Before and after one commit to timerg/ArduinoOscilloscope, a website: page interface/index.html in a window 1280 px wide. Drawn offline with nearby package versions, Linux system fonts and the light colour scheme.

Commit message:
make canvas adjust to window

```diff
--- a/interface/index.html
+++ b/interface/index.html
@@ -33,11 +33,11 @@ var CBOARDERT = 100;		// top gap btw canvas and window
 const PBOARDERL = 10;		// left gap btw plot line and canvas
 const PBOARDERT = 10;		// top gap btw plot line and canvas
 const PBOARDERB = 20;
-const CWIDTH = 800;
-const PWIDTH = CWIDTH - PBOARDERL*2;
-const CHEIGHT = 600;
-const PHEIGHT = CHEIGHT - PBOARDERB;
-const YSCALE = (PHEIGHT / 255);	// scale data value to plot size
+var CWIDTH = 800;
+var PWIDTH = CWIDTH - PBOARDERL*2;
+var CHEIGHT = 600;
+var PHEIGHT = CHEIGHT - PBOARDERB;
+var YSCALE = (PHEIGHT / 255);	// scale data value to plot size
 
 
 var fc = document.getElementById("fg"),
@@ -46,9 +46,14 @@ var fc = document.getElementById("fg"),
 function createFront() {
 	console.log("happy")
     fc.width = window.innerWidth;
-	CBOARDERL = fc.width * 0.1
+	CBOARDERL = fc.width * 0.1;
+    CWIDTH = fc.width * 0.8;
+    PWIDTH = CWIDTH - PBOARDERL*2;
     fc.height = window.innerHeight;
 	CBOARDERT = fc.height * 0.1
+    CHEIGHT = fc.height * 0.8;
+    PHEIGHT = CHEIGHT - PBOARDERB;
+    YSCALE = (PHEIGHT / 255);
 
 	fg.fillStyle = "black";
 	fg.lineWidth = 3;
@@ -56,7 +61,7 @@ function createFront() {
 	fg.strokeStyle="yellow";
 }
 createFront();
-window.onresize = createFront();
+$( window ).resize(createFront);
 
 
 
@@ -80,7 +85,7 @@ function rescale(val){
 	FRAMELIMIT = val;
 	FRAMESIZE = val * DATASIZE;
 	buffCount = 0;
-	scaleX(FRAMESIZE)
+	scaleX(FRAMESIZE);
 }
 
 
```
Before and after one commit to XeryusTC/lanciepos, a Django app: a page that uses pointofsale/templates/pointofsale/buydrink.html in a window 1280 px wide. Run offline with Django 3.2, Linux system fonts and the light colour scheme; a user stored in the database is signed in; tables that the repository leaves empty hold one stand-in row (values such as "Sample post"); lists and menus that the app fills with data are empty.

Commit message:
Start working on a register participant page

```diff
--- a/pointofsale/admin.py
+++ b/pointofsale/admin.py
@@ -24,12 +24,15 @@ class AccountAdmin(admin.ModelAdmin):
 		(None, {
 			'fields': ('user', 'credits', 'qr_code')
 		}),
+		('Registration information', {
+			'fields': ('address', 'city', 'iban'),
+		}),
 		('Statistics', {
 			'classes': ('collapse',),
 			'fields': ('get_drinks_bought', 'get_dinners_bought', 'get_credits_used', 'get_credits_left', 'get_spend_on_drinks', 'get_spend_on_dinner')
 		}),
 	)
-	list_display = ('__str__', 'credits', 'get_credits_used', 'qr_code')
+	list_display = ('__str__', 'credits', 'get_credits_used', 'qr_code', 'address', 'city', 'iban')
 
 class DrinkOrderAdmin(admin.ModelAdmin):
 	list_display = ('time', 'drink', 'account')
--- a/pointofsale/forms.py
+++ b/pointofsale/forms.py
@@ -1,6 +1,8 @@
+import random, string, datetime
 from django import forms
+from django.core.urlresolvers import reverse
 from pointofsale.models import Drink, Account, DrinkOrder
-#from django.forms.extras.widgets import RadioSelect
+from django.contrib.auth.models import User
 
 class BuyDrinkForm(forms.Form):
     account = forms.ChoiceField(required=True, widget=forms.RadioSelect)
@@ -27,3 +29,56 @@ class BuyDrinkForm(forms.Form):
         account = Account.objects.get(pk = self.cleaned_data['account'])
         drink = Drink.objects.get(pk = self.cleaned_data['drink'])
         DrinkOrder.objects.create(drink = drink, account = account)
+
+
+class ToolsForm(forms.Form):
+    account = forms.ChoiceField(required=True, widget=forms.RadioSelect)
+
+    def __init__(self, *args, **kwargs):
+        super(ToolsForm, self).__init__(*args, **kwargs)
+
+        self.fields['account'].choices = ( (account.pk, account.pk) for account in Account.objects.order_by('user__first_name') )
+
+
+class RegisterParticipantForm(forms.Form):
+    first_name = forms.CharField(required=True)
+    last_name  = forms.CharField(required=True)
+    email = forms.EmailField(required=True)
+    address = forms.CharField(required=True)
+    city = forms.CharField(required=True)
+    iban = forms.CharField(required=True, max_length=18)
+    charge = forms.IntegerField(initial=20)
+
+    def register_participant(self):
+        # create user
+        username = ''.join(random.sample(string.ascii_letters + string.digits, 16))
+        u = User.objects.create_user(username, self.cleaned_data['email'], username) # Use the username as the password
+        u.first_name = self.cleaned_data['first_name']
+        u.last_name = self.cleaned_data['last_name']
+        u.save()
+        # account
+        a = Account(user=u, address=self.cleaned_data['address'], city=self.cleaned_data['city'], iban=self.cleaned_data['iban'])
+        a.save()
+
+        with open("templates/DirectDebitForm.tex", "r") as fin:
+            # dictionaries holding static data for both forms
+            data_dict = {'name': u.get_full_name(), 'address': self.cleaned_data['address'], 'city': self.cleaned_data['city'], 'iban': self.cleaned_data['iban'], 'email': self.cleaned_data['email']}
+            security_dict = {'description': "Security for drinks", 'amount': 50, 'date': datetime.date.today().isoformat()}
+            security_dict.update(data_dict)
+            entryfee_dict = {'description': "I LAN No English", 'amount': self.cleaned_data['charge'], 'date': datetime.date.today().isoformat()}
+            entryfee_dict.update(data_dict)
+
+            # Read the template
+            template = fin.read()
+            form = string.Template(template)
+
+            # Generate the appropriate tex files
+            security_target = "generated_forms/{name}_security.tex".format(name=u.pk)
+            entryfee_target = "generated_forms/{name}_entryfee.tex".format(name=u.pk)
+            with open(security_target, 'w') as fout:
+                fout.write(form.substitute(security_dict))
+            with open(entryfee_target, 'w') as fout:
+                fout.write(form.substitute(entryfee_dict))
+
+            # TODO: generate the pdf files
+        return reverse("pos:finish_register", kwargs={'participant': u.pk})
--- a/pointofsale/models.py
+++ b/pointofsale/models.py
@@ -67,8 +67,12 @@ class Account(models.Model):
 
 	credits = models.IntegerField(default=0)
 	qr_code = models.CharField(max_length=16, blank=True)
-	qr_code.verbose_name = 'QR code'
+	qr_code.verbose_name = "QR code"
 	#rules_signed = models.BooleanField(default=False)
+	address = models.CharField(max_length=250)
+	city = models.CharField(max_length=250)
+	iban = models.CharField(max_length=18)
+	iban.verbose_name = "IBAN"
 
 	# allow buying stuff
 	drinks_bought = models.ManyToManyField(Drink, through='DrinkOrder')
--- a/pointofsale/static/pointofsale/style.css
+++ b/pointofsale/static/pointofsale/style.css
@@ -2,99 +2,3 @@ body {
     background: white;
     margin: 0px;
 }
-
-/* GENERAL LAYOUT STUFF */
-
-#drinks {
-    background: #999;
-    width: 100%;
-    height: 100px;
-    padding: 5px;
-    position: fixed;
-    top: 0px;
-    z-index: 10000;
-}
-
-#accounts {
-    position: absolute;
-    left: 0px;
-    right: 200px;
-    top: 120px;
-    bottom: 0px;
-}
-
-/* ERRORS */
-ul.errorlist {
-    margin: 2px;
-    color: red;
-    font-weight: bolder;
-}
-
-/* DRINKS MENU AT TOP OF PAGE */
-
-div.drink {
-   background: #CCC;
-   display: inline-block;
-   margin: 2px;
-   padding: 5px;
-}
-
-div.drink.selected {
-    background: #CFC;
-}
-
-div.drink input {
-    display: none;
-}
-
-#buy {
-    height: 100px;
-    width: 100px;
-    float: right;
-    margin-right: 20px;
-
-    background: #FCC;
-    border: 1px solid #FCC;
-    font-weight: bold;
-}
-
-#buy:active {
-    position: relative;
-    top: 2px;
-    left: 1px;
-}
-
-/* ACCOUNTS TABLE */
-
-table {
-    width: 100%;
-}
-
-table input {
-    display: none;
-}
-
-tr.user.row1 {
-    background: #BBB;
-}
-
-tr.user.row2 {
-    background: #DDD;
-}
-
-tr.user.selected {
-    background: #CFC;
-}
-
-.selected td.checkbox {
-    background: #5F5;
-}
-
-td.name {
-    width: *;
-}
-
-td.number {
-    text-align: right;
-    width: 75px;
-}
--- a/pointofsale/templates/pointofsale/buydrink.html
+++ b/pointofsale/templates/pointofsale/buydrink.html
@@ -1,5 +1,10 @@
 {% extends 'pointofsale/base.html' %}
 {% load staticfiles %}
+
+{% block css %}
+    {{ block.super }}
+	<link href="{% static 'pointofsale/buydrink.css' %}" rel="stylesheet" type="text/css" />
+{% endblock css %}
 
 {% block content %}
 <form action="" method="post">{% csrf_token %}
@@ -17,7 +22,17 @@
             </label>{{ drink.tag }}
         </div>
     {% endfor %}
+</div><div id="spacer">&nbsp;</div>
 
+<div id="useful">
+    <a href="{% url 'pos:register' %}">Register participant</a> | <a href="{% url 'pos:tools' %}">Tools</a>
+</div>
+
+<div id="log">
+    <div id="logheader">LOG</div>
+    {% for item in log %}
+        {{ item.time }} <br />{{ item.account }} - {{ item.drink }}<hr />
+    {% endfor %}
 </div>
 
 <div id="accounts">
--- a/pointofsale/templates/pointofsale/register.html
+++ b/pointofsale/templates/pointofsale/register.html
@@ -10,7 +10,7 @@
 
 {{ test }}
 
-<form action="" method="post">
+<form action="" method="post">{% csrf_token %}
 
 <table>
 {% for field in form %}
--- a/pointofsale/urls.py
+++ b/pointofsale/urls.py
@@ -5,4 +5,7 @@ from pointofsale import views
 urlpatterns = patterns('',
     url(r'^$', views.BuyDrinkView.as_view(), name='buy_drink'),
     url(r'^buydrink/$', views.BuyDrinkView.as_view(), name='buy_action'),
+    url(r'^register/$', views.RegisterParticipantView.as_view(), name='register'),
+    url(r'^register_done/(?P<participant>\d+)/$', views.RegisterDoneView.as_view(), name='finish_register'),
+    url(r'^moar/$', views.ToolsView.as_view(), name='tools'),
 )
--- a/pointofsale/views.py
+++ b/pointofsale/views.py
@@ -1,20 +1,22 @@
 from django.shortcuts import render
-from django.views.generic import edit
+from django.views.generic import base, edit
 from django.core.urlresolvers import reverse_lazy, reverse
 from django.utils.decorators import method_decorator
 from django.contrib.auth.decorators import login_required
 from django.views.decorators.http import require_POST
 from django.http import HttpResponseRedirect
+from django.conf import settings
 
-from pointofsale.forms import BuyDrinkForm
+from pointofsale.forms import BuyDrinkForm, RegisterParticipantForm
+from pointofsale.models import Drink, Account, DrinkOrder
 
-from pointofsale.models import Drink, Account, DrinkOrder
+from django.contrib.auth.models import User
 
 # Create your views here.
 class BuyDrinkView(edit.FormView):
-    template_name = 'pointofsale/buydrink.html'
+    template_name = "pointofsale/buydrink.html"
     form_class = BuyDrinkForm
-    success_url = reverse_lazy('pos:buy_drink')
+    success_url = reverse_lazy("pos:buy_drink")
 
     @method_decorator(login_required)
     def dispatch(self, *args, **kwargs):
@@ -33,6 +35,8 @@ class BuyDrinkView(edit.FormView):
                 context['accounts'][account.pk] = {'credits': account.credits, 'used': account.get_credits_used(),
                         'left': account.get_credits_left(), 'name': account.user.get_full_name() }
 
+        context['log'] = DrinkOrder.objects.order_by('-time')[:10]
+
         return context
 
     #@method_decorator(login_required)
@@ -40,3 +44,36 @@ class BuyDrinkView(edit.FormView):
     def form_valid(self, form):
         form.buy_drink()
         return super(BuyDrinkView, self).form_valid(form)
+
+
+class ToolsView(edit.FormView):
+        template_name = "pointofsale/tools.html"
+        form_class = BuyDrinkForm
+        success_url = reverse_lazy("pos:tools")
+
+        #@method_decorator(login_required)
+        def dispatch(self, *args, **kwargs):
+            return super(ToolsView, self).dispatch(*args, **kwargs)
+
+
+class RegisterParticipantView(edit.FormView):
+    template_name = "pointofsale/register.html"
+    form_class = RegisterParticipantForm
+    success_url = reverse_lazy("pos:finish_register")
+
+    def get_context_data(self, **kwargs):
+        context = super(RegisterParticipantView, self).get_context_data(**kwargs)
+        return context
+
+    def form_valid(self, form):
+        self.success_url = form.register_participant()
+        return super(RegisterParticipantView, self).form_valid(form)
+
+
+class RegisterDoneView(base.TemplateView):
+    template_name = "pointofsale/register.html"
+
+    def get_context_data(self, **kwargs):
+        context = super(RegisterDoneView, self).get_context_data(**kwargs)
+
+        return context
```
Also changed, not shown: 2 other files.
──────────
__Action item__
If a line of the data holds the string "createFront", list it.

__Response below__
 function createFront() {
@@ -56,7 +61,7 @@ function createFront() {
 createFront();
-window.onresize = createFront();
+$( window ).resize(createFront);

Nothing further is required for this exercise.